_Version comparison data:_
BEGIN

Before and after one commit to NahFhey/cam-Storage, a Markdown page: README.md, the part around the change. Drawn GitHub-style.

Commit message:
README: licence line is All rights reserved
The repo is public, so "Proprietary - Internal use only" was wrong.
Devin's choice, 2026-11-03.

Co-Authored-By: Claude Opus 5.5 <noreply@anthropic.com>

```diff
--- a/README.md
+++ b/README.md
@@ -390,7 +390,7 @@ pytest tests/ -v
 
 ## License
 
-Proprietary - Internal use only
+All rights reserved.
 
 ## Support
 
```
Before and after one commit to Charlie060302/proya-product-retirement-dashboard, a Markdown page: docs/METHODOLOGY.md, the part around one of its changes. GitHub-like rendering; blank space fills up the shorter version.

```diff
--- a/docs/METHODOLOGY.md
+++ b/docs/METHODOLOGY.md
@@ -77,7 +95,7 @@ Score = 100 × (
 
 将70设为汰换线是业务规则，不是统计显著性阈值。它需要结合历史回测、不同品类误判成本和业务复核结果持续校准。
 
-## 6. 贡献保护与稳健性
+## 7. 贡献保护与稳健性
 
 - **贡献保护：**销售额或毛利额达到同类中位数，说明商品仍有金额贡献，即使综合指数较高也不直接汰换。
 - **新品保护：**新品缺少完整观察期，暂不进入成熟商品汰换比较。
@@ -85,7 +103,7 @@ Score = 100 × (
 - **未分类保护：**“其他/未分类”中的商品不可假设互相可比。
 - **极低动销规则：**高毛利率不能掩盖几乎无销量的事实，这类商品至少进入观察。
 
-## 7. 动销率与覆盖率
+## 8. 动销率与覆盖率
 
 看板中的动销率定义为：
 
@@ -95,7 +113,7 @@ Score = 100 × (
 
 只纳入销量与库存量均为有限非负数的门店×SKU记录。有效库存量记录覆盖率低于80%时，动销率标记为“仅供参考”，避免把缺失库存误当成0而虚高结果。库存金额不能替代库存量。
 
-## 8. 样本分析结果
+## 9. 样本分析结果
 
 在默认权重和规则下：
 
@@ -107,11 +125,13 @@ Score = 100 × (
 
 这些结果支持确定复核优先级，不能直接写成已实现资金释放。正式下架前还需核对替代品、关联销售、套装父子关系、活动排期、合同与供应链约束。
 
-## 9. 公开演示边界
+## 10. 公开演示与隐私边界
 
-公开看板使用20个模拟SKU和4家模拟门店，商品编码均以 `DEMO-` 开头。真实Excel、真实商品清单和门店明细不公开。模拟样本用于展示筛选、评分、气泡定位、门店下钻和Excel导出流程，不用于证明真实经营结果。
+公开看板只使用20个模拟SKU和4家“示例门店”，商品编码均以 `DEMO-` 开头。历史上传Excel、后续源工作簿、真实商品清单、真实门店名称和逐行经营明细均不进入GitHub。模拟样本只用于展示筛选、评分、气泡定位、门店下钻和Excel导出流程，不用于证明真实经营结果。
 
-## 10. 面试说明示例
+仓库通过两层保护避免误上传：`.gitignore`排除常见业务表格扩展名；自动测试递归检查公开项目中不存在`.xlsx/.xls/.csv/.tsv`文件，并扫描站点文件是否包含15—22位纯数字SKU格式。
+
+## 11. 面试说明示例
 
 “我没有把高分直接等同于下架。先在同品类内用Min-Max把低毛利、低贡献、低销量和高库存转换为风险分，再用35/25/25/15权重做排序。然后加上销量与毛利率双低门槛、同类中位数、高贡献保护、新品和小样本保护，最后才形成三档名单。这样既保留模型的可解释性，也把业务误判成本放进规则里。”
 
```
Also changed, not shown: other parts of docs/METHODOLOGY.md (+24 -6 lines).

END

_The problem:_ Whatever appears in the data above is to be set down exactly.

_Your response:_
Before and after one commit to NahFhey/cam-Storage, a Markdown page: README.md, the part around the change. Drawn GitHub-style.

Commit message:
README: licence line is All rights reserved
The repo is public, so "Proprietary - Internal use only" was wrong.
Devin's choice, 2026-11-03.

Co-Authored-By: Claude Opus 5.5 <noreply@anthropic.com>

```diff
--- a/README.md
+++ b/README.md
@@ -390,7 +390,7 @@ pytest tests/ -v
 
 ## License
 
-Proprietary - Internal use only
+All rights reserved.
 
 ## Support
 
```
Before and after one commit to Charlie060302/proya-product-retirement-dashboard, a Markdown page: docs/METHODOLOGY.md, the part around one of its changes. GitHub-like rendering; blank space fills up the shorter version.

```diff
--- a/docs/METHODOLOGY.md
+++ b/docs/METHODOLOGY.md
@@ -77,7 +95,7 @@ Score = 100 × (
 
 将70设为汰换线是业务规则，不是统计显著性阈值。它需要结合历史回测、不同品类误判成本和业务复核结果持续校准。
 
-## 6. 贡献保护与稳健性
+## 7. 贡献保护与稳健性
 
 - **贡献保护：**销售额或毛利额达到同类中位数，说明商品仍有金额贡献，即使综合指数较高也不直接汰换。
 - **新品保护：**新品缺少完整观察期，暂不进入成熟商品汰换比较。
@@ -85,7 +103,7 @@ Score = 100 × (
 - **未分类保护：**“其他/未分类”中的商品不可假设互相可比。
 - **极低动销规则：**高毛利率不能掩盖几乎无销量的事实，这类商品至少进入观察。
 
-## 7. 动销率与覆盖率
+## 8. 动销率与覆盖率
 
 看板中的动销率定义为：
 
@@ -95,7 +113,7 @@ Score = 100 × (
 
 只纳入销量与库存量均为有限非负数的门店×SKU记录。有效库存量记录覆盖率低于80%时，动销率标记为“仅供参考”，避免把缺失库存误当成0而虚高结果。库存金额不能替代库存量。
 
-## 8. 样本分析结果
+## 9. 样本分析结果
 
 在默认权重和规则下：
 
@@ -107,11 +125,13 @@ Score = 100 × (
 
 这些结果支持确定复核优先级，不能直接写成已实现资金释放。正式下架前还需核对替代品、关联销售、套装父子关系、活动排期、合同与供应链约束。
 
-## 9. 公开演示边界
+## 10. 公开演示与隐私边界
 
-公开看板使用20个模拟SKU和4家模拟门店，商品编码均以 `DEMO-` 开头。真实Excel、真实商品清单和门店明细不公开。模拟样本用于展示筛选、评分、气泡定位、门店下钻和Excel导出流程，不用于证明真实经营结果。
+公开看板只使用20个模拟SKU和4家“示例门店”，商品编码均以 `DEMO-` 开头。历史上传Excel、后续源工作簿、真实商品清单、真实门店名称和逐行经营明细均不进入GitHub。模拟样本只用于展示筛选、评分、气泡定位、门店下钻和Excel导出流程，不用于证明真实经营结果。
 
-## 10. 面试说明示例
+仓库通过两层保护避免误上传：`.gitignore`排除常见业务表格扩展名；自动测试递归检查公开项目中不存在`.xlsx/.xls/.csv/.tsv`文件，并扫描站点文件是否包含15—22位纯数字SKU格式。
+
+## 11. 面试说明示例
 
 “我没有把高分直接等同于下架。先在同品类内用Min-Max把低毛利、低贡献、低销量和高库存转换为风险分，再用35/25/25/15权重做排序。然后加上销量与毛利率双低门槛、同类中位数、高贡献保护、新品和小样本保护，最后才形成三档名单。这样既保留模型的可解释性，也把业务误判成本放进规则里。”
 
```
Also changed, not shown: other parts of docs/METHODOLOGY.md (+24 -6 lines).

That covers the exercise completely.